BEGIN Given entries

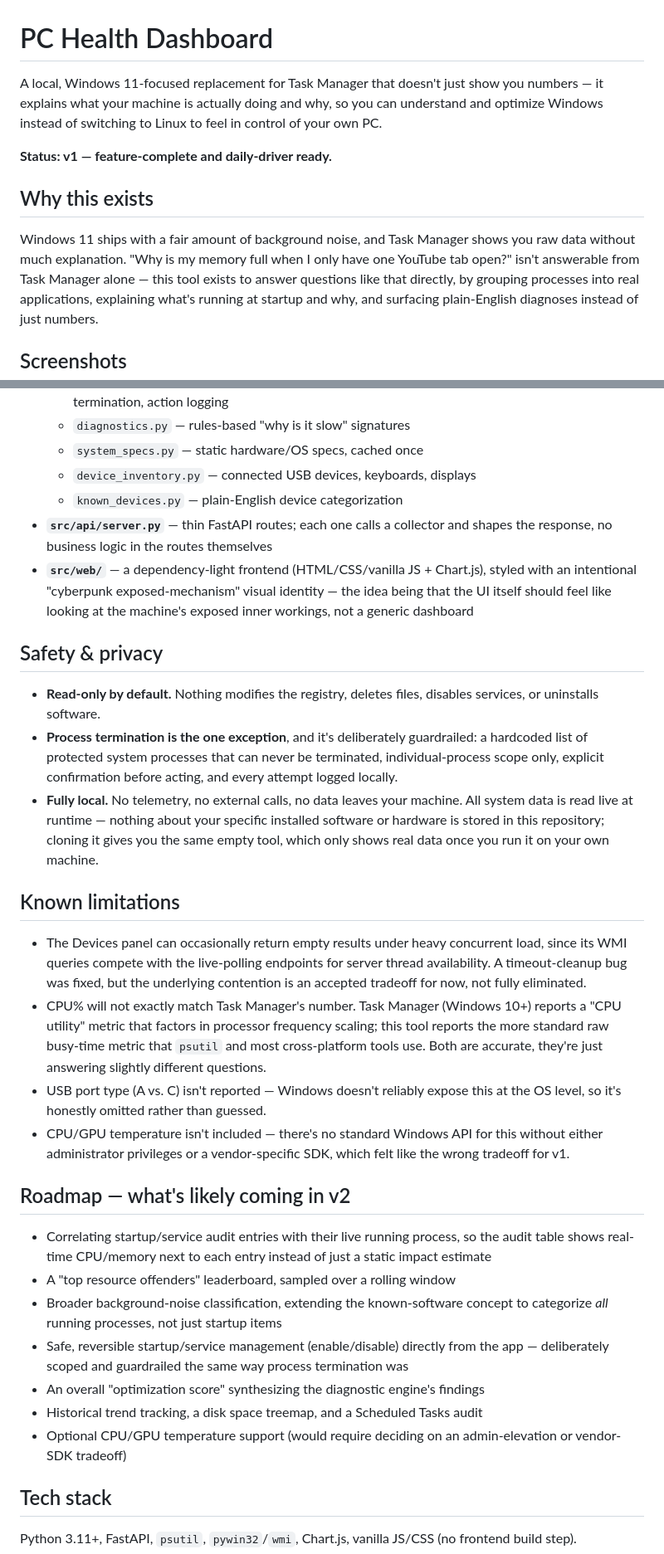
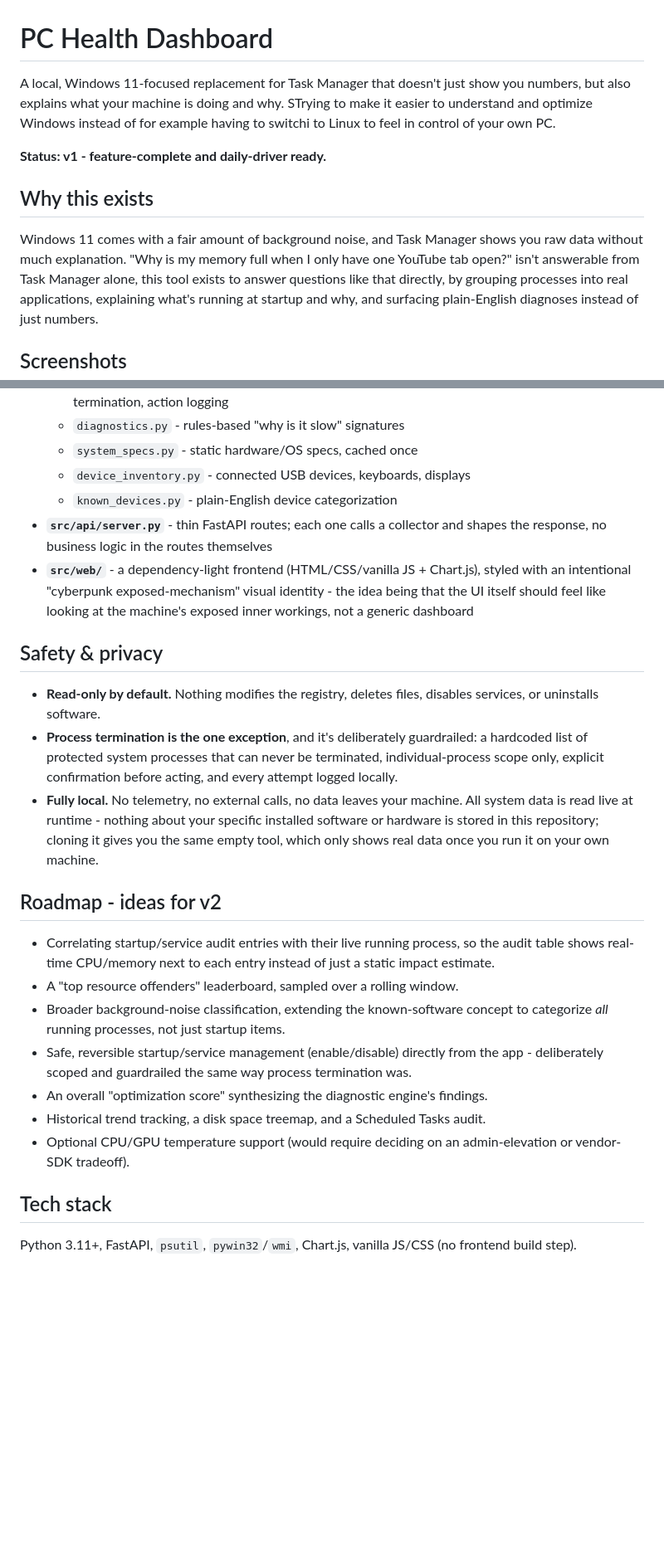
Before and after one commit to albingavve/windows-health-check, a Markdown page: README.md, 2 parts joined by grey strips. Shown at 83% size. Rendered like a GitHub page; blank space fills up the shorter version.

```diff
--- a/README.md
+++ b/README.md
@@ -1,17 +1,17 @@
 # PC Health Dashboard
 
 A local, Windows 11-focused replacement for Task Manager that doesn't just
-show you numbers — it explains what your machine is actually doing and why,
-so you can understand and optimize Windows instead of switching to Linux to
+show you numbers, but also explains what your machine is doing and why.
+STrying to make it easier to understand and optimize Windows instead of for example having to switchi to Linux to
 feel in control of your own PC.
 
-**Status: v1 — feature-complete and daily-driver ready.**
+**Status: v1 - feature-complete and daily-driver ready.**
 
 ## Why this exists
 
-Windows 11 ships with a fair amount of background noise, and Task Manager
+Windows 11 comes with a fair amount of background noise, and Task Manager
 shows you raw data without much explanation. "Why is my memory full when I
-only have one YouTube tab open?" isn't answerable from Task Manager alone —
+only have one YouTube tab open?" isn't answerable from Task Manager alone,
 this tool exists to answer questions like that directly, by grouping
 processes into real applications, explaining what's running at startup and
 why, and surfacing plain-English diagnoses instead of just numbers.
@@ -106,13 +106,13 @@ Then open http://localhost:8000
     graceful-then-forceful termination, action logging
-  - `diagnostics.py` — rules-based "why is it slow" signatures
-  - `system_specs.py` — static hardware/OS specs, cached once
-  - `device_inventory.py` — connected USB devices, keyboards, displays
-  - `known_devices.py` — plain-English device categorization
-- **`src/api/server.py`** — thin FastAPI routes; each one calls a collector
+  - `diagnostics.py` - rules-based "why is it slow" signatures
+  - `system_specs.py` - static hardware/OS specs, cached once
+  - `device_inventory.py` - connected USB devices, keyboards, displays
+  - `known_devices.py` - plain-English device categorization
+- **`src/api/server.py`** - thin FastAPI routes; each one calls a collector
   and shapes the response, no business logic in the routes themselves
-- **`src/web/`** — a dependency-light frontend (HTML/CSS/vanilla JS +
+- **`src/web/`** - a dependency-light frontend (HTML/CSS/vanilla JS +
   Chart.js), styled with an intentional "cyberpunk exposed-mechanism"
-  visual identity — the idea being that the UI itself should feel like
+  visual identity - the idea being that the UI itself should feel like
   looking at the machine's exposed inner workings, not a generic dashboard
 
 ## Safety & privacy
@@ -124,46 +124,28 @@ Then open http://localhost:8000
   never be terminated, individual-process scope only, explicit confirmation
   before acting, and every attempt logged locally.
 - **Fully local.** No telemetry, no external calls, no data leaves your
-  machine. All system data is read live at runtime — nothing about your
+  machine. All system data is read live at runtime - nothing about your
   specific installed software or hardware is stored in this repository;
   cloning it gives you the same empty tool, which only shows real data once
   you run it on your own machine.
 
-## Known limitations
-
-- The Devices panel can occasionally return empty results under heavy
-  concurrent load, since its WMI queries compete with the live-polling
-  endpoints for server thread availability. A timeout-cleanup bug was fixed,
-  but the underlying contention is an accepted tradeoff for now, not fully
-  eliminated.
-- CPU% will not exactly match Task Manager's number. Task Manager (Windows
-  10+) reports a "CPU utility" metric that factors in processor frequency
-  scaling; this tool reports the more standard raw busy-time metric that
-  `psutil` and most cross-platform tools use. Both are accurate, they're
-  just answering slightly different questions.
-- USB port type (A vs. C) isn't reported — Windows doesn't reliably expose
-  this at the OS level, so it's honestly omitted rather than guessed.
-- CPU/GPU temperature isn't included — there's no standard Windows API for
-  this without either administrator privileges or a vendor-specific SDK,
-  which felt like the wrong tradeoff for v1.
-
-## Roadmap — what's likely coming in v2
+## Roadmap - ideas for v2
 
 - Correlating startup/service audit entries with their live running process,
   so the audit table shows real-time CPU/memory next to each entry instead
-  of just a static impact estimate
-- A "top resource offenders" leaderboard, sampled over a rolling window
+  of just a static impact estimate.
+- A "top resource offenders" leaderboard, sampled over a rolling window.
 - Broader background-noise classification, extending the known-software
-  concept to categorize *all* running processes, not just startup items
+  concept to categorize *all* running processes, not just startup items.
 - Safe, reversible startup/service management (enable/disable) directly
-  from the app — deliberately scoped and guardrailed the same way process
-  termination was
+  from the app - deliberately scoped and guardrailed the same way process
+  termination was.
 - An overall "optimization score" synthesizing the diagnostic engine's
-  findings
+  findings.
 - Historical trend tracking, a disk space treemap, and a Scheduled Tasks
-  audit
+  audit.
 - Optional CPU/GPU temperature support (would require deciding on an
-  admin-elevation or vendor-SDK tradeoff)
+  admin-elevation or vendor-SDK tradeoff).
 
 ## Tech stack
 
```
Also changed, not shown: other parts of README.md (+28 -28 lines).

END Given entries
BEGIN Given entries

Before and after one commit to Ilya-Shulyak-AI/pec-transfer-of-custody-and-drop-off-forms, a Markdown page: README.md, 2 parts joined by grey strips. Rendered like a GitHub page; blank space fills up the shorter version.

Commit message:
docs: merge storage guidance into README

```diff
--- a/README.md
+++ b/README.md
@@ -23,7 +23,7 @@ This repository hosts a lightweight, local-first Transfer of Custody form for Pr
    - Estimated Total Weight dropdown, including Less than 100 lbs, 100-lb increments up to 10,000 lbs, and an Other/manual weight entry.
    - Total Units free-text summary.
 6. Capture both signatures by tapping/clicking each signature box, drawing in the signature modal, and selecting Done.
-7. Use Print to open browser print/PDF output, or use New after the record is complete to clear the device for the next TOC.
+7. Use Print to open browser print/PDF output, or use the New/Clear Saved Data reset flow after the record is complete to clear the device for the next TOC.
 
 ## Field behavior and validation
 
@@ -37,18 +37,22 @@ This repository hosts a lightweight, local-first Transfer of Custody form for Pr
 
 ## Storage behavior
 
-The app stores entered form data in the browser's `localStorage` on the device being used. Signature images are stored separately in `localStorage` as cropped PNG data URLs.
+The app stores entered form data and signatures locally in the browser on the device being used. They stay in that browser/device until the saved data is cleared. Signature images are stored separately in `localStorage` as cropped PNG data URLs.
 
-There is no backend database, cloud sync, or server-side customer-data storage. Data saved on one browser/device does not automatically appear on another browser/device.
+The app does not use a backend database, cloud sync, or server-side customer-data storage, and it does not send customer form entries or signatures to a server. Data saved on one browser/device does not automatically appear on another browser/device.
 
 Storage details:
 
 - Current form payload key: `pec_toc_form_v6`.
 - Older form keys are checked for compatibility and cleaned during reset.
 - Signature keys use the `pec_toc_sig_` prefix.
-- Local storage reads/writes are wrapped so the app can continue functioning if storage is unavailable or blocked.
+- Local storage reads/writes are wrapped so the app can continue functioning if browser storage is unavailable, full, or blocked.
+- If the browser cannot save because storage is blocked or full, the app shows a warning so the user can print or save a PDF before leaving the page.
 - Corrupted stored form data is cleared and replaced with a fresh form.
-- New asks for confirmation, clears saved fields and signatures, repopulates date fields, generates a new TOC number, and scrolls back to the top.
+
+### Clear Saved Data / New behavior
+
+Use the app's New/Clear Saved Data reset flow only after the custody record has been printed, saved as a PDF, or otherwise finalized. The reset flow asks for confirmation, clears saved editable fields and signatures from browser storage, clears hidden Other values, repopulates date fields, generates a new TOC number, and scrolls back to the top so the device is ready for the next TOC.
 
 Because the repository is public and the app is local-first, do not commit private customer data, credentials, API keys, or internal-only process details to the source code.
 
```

END Given entries

**Task statement**
Work out the number of lines in the listing above that hold the string "live". Reply with that number only.

**Your solution**
4